KILAUEA MILITARY CAMP, Hawaii " High school students from several Pacific region garrisons gathered, here, recently, for an annual Pacific Youth Leadership Forum.   The theme for this year's forum was
Steven Colon, a teen from Schofield Barracks, Hawaii, was one of 29 high school students who participated in this year's Pacific Youth Leadership Forum at Kilauea Military Camp, Hawaii. He's shown helping during the YLF community service project with Hilo Habitat for Humanity.

KILAUEA MILITARY CAMP, Hawaii (Sept. 10, 2012) -- High school students from several Pacific region garrisons gathered, here, recently, for an annual Pacific Youth Leadership Forum.

The theme for this year's forum was "Renewable Energy-The Power of Youth."

The purpose of the forum was to connect teens from different backgrounds, discuss teen issues, provide leadership opportunities and help them develop their personal skills.

Teens from garrisons in Alaska, Hawaii, Japan, Kwajalein and Korea attended.

The forum was open to teens, ages 14-17, who demonstrated good character and behavior and who were active participants in their garrison's Youth Program.

Nearly 30 teens attended this year's forum.
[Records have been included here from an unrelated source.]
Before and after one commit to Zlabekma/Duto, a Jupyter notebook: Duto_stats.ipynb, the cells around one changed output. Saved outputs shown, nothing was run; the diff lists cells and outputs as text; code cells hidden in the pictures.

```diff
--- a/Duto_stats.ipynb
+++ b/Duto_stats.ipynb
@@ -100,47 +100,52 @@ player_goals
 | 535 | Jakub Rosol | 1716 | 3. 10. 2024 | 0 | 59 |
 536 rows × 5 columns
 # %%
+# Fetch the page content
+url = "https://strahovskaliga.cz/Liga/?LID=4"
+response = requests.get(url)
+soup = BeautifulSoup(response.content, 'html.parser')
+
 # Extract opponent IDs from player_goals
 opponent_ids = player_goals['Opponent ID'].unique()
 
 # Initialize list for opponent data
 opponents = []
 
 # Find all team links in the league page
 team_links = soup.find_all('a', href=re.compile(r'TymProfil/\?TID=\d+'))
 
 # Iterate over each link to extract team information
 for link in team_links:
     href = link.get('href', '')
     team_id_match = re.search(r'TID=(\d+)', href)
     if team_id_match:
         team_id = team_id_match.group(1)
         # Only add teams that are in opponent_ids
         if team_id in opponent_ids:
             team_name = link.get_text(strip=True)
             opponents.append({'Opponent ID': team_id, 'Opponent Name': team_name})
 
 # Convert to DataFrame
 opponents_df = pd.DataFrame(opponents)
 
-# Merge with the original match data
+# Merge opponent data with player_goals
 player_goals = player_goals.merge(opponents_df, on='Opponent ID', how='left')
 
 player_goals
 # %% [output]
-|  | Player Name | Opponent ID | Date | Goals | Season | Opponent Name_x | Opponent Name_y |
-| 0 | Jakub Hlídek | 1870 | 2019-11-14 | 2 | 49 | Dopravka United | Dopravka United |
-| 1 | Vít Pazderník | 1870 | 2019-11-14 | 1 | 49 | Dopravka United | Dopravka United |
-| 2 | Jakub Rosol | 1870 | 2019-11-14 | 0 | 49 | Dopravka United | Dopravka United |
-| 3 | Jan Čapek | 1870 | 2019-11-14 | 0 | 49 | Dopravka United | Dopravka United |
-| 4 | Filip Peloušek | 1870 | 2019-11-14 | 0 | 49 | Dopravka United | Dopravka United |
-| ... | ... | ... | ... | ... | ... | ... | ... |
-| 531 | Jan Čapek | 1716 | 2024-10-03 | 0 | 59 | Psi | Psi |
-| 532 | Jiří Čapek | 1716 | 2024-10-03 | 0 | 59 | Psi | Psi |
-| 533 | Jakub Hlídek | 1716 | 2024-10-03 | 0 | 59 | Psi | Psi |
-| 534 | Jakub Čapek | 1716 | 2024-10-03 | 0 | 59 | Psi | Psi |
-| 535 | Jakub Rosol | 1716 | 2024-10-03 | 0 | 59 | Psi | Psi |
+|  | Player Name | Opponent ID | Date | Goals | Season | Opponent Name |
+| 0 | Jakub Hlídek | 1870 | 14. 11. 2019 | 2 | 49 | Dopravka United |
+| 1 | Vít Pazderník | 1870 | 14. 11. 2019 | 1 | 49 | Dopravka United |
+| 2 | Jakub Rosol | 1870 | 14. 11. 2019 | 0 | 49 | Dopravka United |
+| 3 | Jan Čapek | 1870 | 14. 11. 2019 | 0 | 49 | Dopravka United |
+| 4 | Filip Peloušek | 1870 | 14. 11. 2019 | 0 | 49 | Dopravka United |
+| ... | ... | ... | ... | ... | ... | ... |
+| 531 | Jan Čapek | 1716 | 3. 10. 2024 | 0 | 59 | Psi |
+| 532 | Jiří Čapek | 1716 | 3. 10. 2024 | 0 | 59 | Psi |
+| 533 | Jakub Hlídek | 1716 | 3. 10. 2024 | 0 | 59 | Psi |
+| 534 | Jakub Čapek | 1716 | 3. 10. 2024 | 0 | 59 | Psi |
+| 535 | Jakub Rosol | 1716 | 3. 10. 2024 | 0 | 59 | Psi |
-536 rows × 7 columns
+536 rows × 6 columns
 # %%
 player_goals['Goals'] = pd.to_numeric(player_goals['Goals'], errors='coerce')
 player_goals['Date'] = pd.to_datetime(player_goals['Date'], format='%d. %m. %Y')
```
Mark Ryales, youth program specialist for Installation Management Command-Pacific Region, said issues identification sessions are the prime reason the region brings teens together.

"It starts at the garrisons," Ryales explained. "Garrison youth councils determine three issues from each of their garrisons and then bring them to the Region Youth Leadership Forum. The forum discusses the issues and determines which are the top five in the Pacific Region; the others go back to the garrisons for resolution."

During their time in Hawaii, the teens performed a technology project and a service learning project.
The technology project focused on renewable and sustainable energy projects. Teens visited the Pakini Nui wind farms on South Point to learn about wind-generated electricity. They also learned about ocean thermal energy conversion, a process that uses differences in seawater temperature to generate electricity.

To cap their technology experience, the teens built a wind turbine and used it to power a water pump.

"The kids designed them; whoever pumped the most water in 60 seconds won," Ryales said.

The service learning project took place in Hilo where 29 teens joined volunteers from the Hilo Habitat for Humanity for a morning of hard work under a brilliant blue sky and blazing sun.

Steven Colon, a high school junior from Schofield Barracks, Oahu, came to the forum to develop his leadership skills and to give back to the community. He discovered another benefit to the forum: meeting new people and making new friends.

"I'm kind of shy and stuck with my group at first, but then I got to know the other kids, and they were similar to me," Colon said. "They have the same issues and are not so different. I don't want to leave. We've only known each other a few days, but I feel like I've known them my entire life."
Halley Hine from Aliamanu Military Reservation, Oahu, said 2012 is the first time she's attended a Youth Leadership Forum. Like her fellow teens, she shares a desire to make a difference in her community.

"I saw this as a way to do it," Hine said, adding that she also learned the value of teamwork.

"I got what it means to work as a team, to work with others," she said. "I have a lot in common with the other kids. This has been a wonderful experience."

After the forum adjourned, Ryales reflected on it and the teens who participated.

"This is collectively the strongest group of leaders I've seen in 11 years; these kids earned the opportunity to come to Hawaii," he said. "(This) was a great location for our technology and service learning project."

Page last updated Fri September 7th, 2012 at 00:00